Meanwhile, New Jersey has been fighting since 2012 to legalize sports wagering at the state's casinos and racetracks as a way to prop up the Garden State's sagging gaming industry. A federal judge blocked the state's proposed law in November and supporters hope an appellate court will take up the issue this year.

The Washington-based American Gaming Association wants its members to choose the best course to take on legalized sports wagering.

Last week, in a speech at the U.S. Conference of Mayors meeting in Washington, association CEO Geoff Freeman said an estimated $3.8 billion would be illegally wagered on the Super Bowl, 38 times more than will be bet legally in Nevada.

Illegal bookies don't report earnings to the Internal Revenue Service, so the association estimated the total using various public numbers and figures concerning legal and illegal gambling.

But Freeman's message to the mayors was clear: Bring gambling — particularly sports gambling — out of the shadows and into the open, where it can be properly regulated.

The 1992 Professional and Amateur Sports Protection Act, known as PASPA, banned sports wagering except in Nevada, Delaware, Oregon and Montana. The other three states offer only small stakes betting through parlay cards or a lottery.

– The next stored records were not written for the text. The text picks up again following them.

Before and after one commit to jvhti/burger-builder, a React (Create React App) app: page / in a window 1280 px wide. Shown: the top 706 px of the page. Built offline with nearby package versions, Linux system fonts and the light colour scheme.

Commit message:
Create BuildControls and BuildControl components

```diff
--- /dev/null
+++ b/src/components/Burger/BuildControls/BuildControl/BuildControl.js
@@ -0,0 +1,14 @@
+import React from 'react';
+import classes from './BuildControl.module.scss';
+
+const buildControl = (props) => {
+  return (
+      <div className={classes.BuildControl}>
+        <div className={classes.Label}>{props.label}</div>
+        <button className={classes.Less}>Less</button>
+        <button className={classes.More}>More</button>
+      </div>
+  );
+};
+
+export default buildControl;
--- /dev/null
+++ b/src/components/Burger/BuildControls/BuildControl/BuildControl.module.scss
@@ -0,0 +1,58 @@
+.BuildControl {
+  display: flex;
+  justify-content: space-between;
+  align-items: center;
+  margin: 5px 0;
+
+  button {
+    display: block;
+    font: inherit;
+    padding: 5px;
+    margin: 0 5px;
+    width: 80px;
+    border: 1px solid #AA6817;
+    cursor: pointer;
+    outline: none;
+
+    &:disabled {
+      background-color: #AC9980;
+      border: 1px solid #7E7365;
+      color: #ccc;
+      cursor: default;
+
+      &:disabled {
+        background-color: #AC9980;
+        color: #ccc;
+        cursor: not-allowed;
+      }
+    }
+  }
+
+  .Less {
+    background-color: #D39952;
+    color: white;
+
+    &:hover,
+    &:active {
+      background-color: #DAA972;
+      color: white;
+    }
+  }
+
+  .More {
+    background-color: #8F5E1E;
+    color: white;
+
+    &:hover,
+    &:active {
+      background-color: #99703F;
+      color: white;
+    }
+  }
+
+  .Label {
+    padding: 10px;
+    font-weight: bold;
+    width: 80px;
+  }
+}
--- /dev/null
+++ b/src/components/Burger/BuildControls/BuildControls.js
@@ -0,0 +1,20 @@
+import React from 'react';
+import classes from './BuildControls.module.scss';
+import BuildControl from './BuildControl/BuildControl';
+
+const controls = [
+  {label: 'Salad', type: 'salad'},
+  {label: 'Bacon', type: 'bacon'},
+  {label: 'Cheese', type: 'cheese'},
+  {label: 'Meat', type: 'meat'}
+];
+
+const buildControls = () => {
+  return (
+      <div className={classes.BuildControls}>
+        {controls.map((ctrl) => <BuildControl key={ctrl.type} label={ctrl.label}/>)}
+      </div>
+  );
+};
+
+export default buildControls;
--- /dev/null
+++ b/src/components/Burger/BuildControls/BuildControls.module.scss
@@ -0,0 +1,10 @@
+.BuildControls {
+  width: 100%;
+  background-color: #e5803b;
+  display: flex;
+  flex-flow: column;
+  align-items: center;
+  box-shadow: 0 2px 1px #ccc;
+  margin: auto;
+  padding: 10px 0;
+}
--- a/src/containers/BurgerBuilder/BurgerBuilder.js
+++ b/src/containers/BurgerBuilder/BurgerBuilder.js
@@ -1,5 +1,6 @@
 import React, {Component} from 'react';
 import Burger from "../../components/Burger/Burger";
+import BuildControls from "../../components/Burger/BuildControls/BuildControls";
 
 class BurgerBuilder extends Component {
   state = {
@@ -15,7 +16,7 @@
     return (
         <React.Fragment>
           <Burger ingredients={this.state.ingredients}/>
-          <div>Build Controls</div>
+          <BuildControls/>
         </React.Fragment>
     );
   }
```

Two New Jersey congressmen — Frank LoBiondo, a Republican whose district includes Atlantic City, and Democrat Frank Pallone — introduced legislation last week that would exempt the the state from PASPA.

Rep. Dina Titus, D-Nev., whose district includes the Strip, said the bills will deflate faster than a Patriots' football. She is often approached by other representatives about gaming matters.

"Based on these conversations, there appears to be little appetite for any expansion of sports betting at this time," Titus said. "I will continue to watch the bills, however, and discuss their potential implications with leaders of the Nevada gaming community."

Nevada's independent sports book operators, William Hill U.S. and CG Technology, obviously support any expansion of legal sports wagering. The company's leaders believe regulated sports wagering would provide jobs and revenue for states.

It would also help ensure game integrity and protect customers. The best example remains the 1994 Arizona State basketball point-shaving scandal that was uncovered and reported to law enforcement by Nevada sports books.

William Hill CEO Joe Asher said he doesn't believe legal sports wagering in California would hurt Nevada.

"Las Vegas is much more than get your bet on," Asher said. "You can bet on the Super Bowl today in California, illegally. We know people are doing that."
Inside Gaming: Bets make Super Bowl even bigger is republished from